3. Properly place the buttons
Okay, you’ve found the perfect button color and copy. Now it’s time to make sure it gets seen, and that all boils down to placement. Generally, you want your call-to-action to align with the flow of the page. If there’s content you want them to read before they see the button, then make sure you put the button below that content. If your content doesn’t have great places to insert a call to action, it could be best to keep an action button in the sidebar. This is a simple concept, but some websites still manage to mess it up.
4. Don’t crowd out your button
The call-to-action button shouldn’t have to compete with too much copy. It should be very prominent on the page and steal the attention of your visitors.
Once you have your website up, visitors will flow to your site in one of three ways:
- Organic searches (e.g. Google),
- Referral traffic (most likely from yourself or from other places on the internet that link to your site, e.g. Facebook)
- Paid media (e.g. advertisements on Google or third party websites)

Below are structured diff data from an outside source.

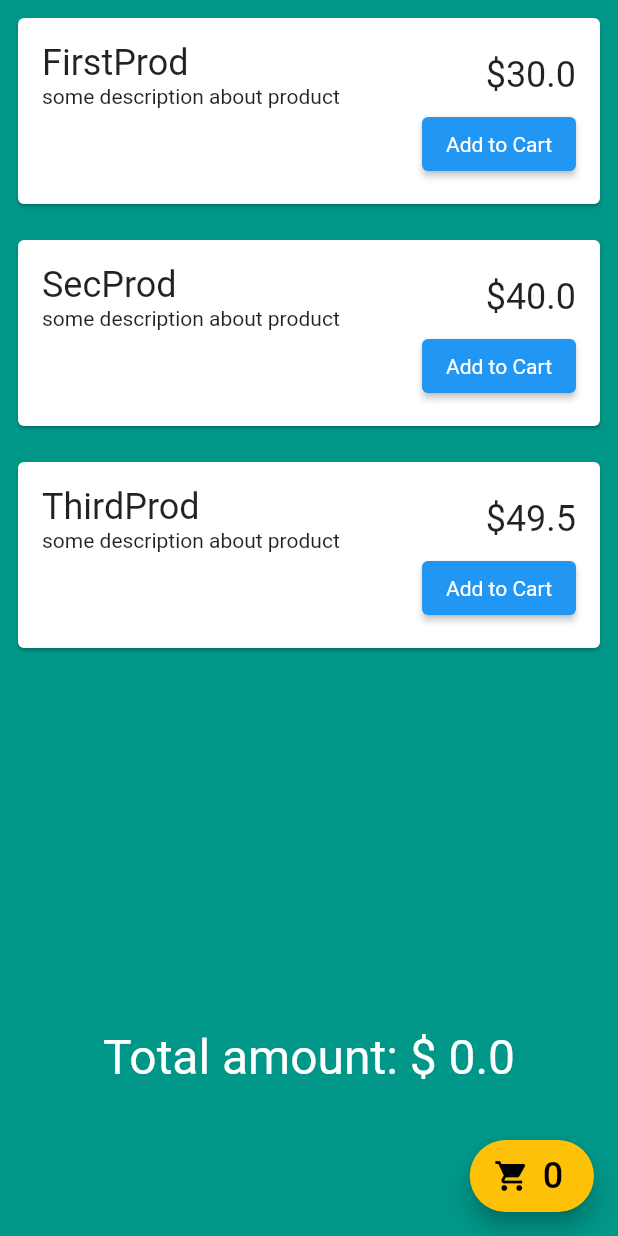
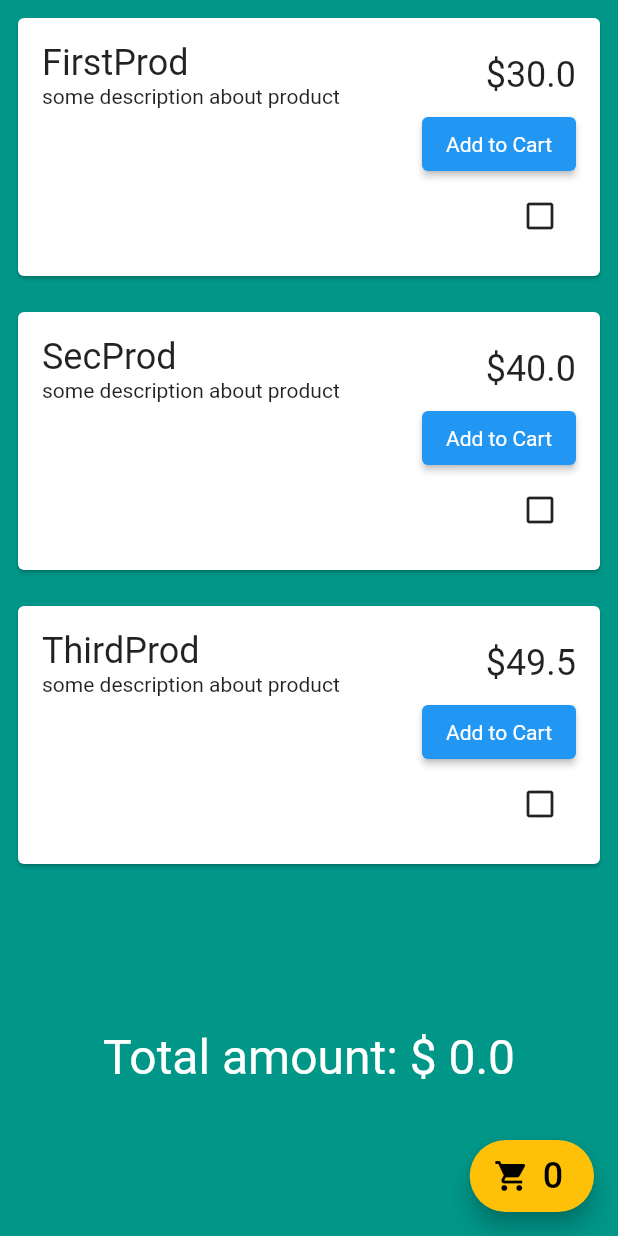
Before and after one commit to Sunilpore/FlutterBasics, a Flutter app: the screen it shows after launch, on a phone screen of 412 x 824 dp. Run offline on Flutter 3.47's test engine with Material 2 defaults, Android fonts, the phone set to English and light mode, and no system bars; our stand-ins replace get.

Commit message:
add checkbox for carditem

```diff
--- a/my_flutter_app/lib/views/shopping_page.dart
+++ b/my_flutter_app/lib/views/shopping_page.dart
@@ -53,6 +53,13 @@ class ShoopingPage extends StatelessWidget {
                                       color: Colors.white,
                                     )),
                                 child: Text('Add to Cart')),
+                            Obx(() => IconButton(
+                              icon: controller.products[index].isFavorite.value?
+                              Icon(Icons.check_box_rounded): Icon(Icons.check_box_outline_blank_outlined),
+                              onPressed: () {
+                                controller.products[index].isFavorite.toggle();
+                              },
+                            ))
                           ],
                         ),
                       ),
```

While having a website to guide prospective clients to will increase your perceived authority and lead to an increase in business, having a strong organic presence and profitable digital advertising strategy is what will truly grow your online business.
It’s no easy feat to get sustainable paid and organic traffic to your website. Having a solid, workable grasp of search engine optimization (SEO) and digital pay-per-click advertising (PPC) will allow you to influence and manipulate traffic flow to your benefit. These tools can seem daunting to the uninitiated, but fortunately for loan officers here at Total Mortgage, we have a team of in-house specialists that manage these traffic-drivers for you. With countless hours under our belt, we know what it takes to craft a winning strategy that will help your site stand above the rest.
If you’re not lucky enough to be a Total Mortgage loan officer, you can check out some of the other guides in this ongoing series here.
The bottom line:
Careful planning goes a long way toward having a successful web presence as a loan officer. If you take your time, put in the work, and adhere to these basic fundamentals, your website will start becoming a powerful tool on your path toward success.
Filed Under: Marketing
Tagged with: creating a website, how to make a website, loan officer, loan officer marketing, loan officer website, loan officer website content, loan officer website layout, mortgage website, realtor websites, what do include in a website